Content starts

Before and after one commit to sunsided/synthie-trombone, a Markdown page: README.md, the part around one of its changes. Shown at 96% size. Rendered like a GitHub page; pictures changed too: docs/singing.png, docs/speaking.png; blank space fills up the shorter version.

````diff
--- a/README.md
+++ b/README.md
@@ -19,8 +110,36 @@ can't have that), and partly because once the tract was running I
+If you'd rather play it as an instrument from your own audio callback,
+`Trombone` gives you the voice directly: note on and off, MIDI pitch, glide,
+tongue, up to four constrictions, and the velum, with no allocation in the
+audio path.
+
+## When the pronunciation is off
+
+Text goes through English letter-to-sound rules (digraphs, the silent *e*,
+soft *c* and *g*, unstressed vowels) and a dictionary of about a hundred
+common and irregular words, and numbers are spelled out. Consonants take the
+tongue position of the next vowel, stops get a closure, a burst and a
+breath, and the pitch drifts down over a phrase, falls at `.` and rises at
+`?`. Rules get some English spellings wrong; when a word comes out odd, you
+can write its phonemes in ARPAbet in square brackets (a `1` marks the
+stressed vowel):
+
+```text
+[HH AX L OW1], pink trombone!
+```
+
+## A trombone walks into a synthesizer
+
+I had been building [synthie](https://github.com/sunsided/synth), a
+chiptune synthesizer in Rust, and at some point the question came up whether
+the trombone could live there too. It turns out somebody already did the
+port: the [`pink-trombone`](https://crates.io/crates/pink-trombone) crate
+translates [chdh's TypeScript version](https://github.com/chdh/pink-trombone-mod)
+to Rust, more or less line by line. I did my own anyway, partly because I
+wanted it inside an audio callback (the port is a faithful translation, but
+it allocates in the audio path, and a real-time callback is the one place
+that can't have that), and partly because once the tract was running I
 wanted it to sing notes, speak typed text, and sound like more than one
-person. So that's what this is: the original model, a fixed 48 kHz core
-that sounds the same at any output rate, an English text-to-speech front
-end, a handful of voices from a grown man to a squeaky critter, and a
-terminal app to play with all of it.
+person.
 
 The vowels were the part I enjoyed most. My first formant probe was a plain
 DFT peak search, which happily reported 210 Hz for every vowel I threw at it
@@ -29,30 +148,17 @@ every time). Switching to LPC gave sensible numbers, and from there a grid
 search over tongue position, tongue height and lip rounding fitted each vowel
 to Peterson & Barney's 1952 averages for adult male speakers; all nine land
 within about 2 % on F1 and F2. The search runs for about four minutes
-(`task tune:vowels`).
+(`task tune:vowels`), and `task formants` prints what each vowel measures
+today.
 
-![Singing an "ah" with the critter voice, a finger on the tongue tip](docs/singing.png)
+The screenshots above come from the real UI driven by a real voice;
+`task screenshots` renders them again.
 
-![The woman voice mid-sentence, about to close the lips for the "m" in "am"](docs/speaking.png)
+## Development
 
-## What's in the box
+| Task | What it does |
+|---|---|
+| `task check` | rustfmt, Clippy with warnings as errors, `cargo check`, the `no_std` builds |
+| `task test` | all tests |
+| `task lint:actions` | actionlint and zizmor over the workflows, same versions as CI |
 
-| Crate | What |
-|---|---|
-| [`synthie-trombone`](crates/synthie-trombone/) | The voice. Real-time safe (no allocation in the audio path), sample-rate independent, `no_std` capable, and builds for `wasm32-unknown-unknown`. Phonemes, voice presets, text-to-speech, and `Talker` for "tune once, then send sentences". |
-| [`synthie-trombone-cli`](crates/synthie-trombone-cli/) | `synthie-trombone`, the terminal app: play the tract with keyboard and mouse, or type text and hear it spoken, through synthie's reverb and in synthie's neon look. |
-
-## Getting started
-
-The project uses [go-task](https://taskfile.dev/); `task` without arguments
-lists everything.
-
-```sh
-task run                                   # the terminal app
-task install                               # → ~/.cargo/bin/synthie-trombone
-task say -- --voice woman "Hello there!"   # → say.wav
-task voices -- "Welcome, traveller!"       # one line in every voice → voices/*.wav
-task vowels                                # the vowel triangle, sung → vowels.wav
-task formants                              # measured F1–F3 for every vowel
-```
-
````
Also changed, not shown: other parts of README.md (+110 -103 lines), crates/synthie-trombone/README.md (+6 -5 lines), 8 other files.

Content ends
Content starts

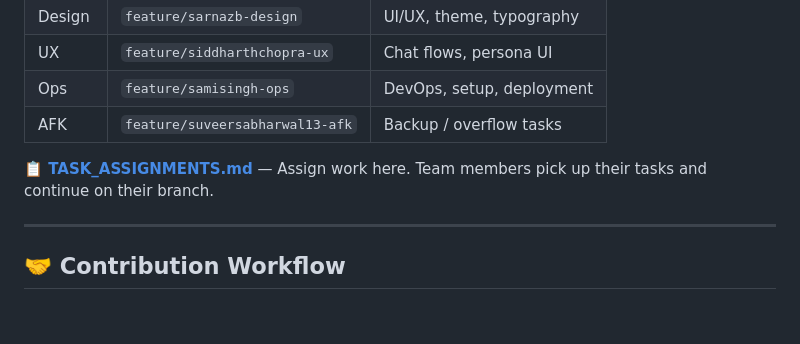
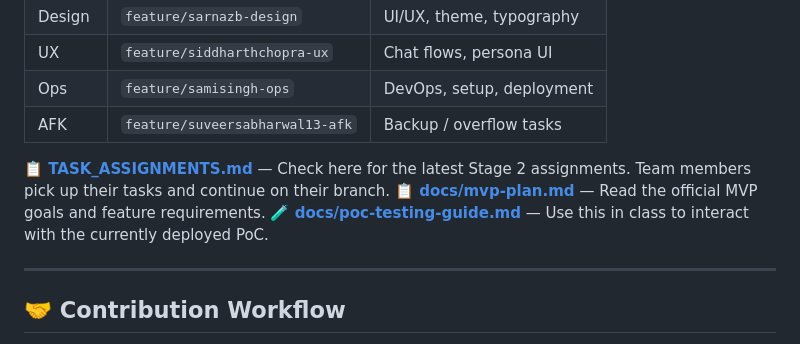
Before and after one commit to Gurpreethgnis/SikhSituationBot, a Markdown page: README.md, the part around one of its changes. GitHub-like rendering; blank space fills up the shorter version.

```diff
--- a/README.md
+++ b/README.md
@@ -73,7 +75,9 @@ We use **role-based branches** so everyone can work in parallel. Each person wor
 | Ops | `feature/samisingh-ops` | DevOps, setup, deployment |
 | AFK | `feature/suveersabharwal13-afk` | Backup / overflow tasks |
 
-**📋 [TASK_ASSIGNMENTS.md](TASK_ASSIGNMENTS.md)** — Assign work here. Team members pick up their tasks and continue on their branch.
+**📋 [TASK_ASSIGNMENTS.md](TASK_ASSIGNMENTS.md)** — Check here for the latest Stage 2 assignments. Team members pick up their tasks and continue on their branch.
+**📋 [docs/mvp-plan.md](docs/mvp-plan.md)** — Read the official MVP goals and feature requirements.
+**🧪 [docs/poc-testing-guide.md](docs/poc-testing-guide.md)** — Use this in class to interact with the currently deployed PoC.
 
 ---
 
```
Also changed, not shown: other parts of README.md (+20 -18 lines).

Content ends

**YOUR INSTRUCTIONS:** Go through the material and copy every line in which the word "like" occurs.

**OUTPUT OF THE TASK:**
Before and after one commit to sunsided/synthie-trombone, a Markdown page: README.md, the part around one of its changes. Shown at 96% size. Rendered like a GitHub page; pictures changed too: docs/singing.png, docs/speaking.png; blank space fills up the shorter version.
 wanted it to sing notes, speak typed text, and sound like more than one
Before and after one commit to Gurpreethgnis/SikhSituationBot, a Markdown page: README.md, the part around one of its changes. GitHub-like rendering; blank space fills up the shorter version.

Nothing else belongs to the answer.